A few intelligent ways to spend the next couple of days:
The Miracle at 14,000 Feet by Ronnie Shuker in Roads and Kingdoms. Ice Hockey in Ladakh.
On the big cosmological news of the week, Dark Matter and the Earliest Stars from Sean Carroll’s blog.
Freedom, Private Property, and Public Access by Emrys Westacott at 3QuarksDaily explores an idea that was new to me before researching Out in the Cold – the Nordic notion of allemansrätten, or “Everyman’s rights,” the freedom to walk wherever one pleases.
Algorithms and the Meaning of Explanation by Daniel Ranard, also at 3Quarks Daily. A primer on machine learning that’s more interesting than it sounds.
“You’re Fake News” The Unfortunate Reality of the Ad Hominem by Elio Martino in Quillette.
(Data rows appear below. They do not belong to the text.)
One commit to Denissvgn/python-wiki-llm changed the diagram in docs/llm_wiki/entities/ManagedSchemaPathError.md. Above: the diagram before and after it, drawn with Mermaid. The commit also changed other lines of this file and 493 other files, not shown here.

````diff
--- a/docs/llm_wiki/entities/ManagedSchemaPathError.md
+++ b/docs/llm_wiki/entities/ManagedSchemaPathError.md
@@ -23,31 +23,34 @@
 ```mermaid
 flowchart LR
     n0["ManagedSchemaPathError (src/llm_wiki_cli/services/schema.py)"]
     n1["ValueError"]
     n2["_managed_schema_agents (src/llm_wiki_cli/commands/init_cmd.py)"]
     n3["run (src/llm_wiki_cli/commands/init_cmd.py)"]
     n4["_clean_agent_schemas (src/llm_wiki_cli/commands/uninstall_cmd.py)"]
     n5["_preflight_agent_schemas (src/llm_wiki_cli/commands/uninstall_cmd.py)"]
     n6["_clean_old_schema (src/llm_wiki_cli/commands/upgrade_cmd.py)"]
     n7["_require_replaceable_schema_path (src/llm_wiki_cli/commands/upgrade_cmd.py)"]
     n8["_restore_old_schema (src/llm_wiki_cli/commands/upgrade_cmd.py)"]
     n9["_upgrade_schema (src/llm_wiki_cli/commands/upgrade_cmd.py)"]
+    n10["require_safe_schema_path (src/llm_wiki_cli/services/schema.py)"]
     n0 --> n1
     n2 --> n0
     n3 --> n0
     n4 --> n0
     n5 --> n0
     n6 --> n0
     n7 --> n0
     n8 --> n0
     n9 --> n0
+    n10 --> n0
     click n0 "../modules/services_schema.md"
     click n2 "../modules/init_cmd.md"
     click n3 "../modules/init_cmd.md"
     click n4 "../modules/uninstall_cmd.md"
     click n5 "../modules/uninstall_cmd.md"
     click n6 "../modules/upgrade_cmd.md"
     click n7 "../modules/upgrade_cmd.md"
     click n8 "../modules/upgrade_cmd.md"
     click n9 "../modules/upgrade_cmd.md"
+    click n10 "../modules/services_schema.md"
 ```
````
Depressing quote:
“Lazy and abusive rhetoric is an effective means of silencing of healthy debate. As a result, polarization in Western Society is likely to get far worse before it gets better.”
Hitler Looks Eastward by Henry C. Wolfe in the Atlantic magazine in 1937. A prediction of the Reich’s expansion written two tears before the invasion of Poland.
Sacrifice Revisited by Audrey Borowski in the LARB’s Marginalia. The quote:
“… ethical self-awareness makes it quite clear that there are situations— tragic situations—in which it is impossible to act without burdening oneself with guilt [the famous “trolley dilemma“]. But at the same time it teaches us that, even faced with the choice of two ways of incurring guilt, we should still find that there is a standard attaching to correct and incorrect action. This standard we call sacrifice.”
You can’t read everything. So instead of reading the book Adults in the Room, here are two reviews of the memoir of former Greek Finance Minister Yanis Varoufakis about his trials negotiating on behalf of Greece in the Eurozone crisis: Modern Greek Tragedy by Adam Tooze in the NYRB and Austerity by Design by J.W. Mason in the Boston Review (which is itself the length of a small book).
Summary, from Tooze:
“In order to avoid a comprehensive restructuring of their banks, the governments of Northern Europe … funneled funds to Athens, most of which then flowed back out to Greece’s creditor banks in Northern Europe…. It was neither sustainable for Greece nor did it deliver stability for the eurozone. Its ultimate rationale … was to give Northern Europe a roundabout bank bailout.”
Enough for now. Happy reading, and a good weekend to you.